Backlogs continue to plague North America and Europe. Clearly, current market conditions will take time to return to normal.
Previously, a platform released a report stating that shipping companies are adopting more aggressive empty shipping strategies to cope with the decline in demand.
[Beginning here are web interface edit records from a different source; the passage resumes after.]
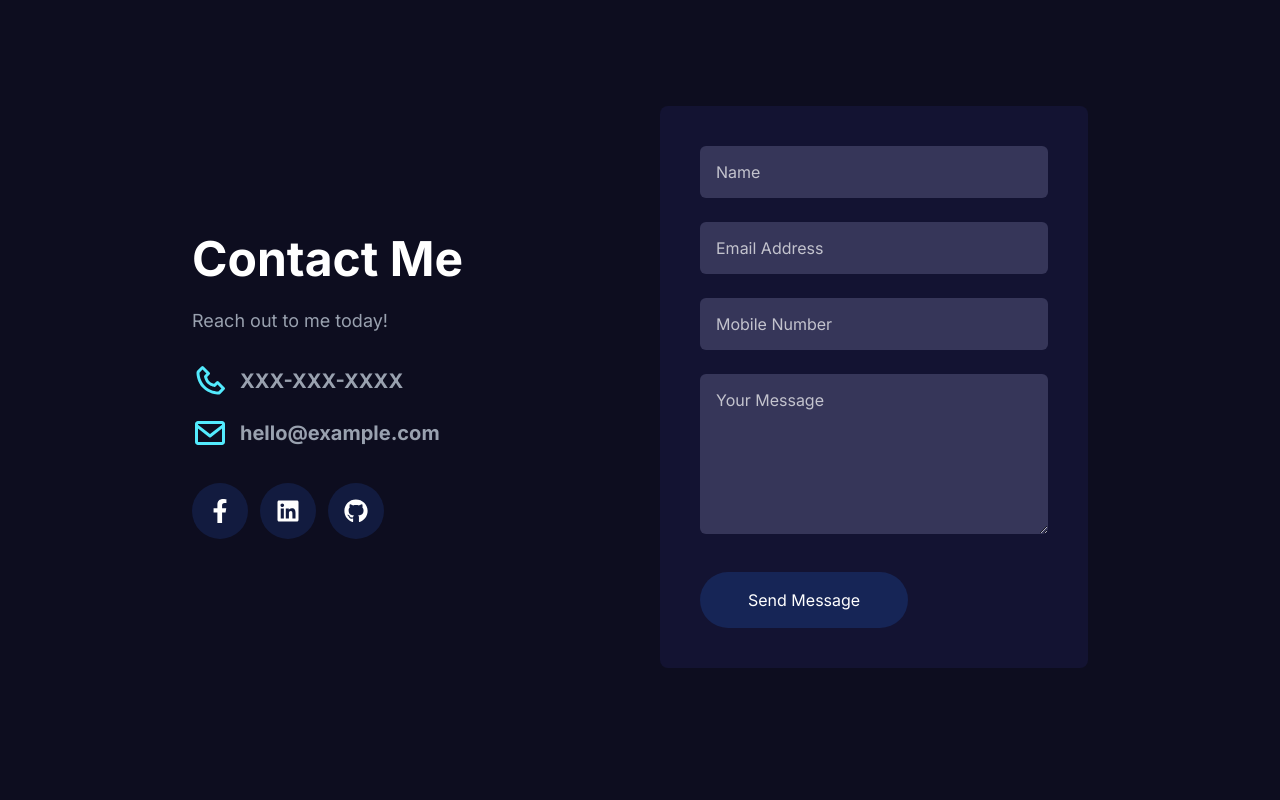
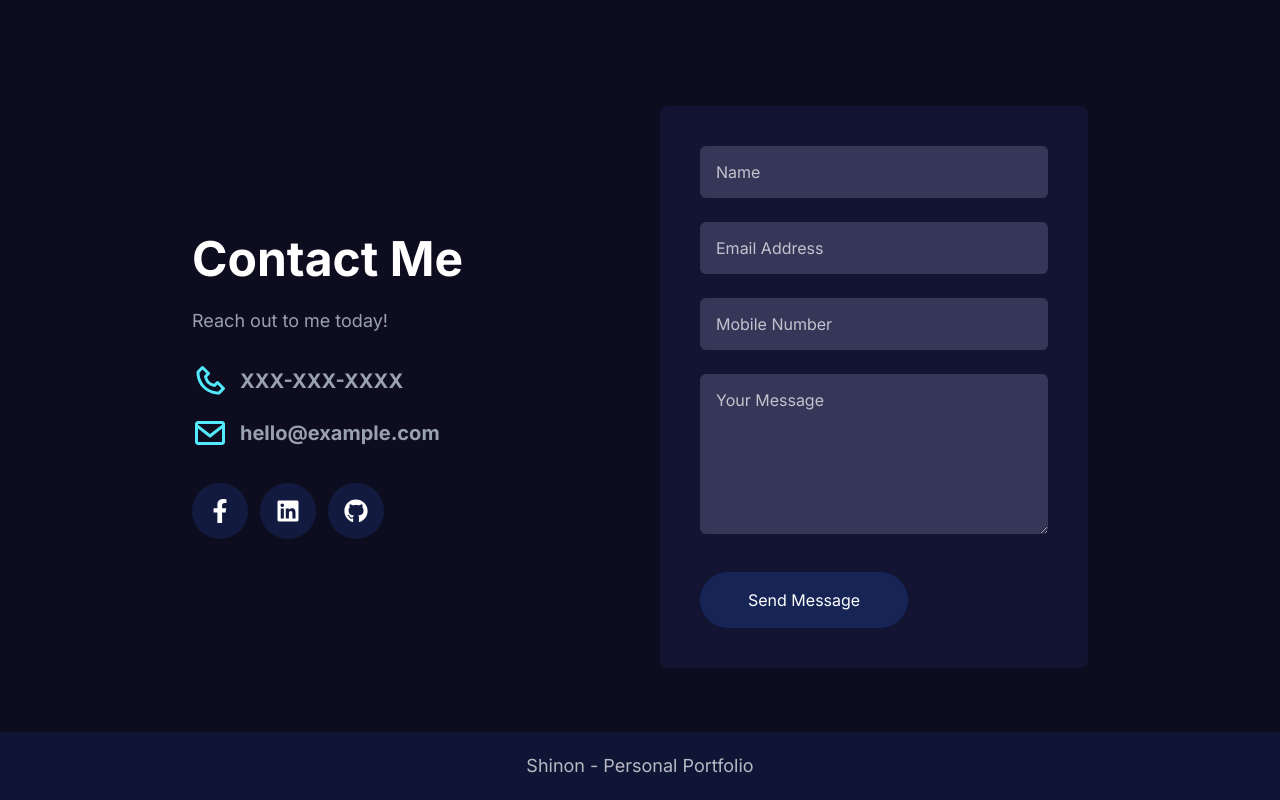
Before and after one commit to shine7on/portfolio, a Next.js app: page / in a window 1280 px wide. Shown: the part 2754-3554 px from the top of the page. Before the commit the page ends 3486 px from the top, so only its background shows below. Built offline with nearby package versions, Linux system fonts and the light colour scheme.

Commit message:
Add footer

```diff
--- a/app/layout.tsx
+++ b/app/layout.tsx
@@ -3,6 +3,7 @@ import { Inter } from "next/font/google";
 import "./globals.css";
 
 import ResponsiveNav from '@/components/Home/Navbar/ResponsiveNav'
+import Footer from "@/components/Home/Footer/Footer";
 
 const font = Inter({
   weight: ["100", "200", "300", "400", "500", "600", "700", "800", "900"],
@@ -26,6 +27,7 @@ export default function RootLayout({
         <ResponsiveNav/>
         {}
         {children}
+        <Footer />
       </body>
     </html>
   );
--- /dev/null
+++ b/components/Home/Footer/Footer.tsx
@@ -0,0 +1,14 @@
+import React from 'react'
+
+const Footer = () => {
+  return (
+    <div className='bg-blue-900/20 p-5'>
+        <h1 className='text-lg text-white/70 text-center'>
+            Shinon - Personal Portfolio
+        </h1>
+    </div>
+  )
+};
+
+
+export default Footer;
```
It added that shipping lines would also use “other strategies” including slower sailings to support freight rates and mitigate the impact of soaring fuel costs.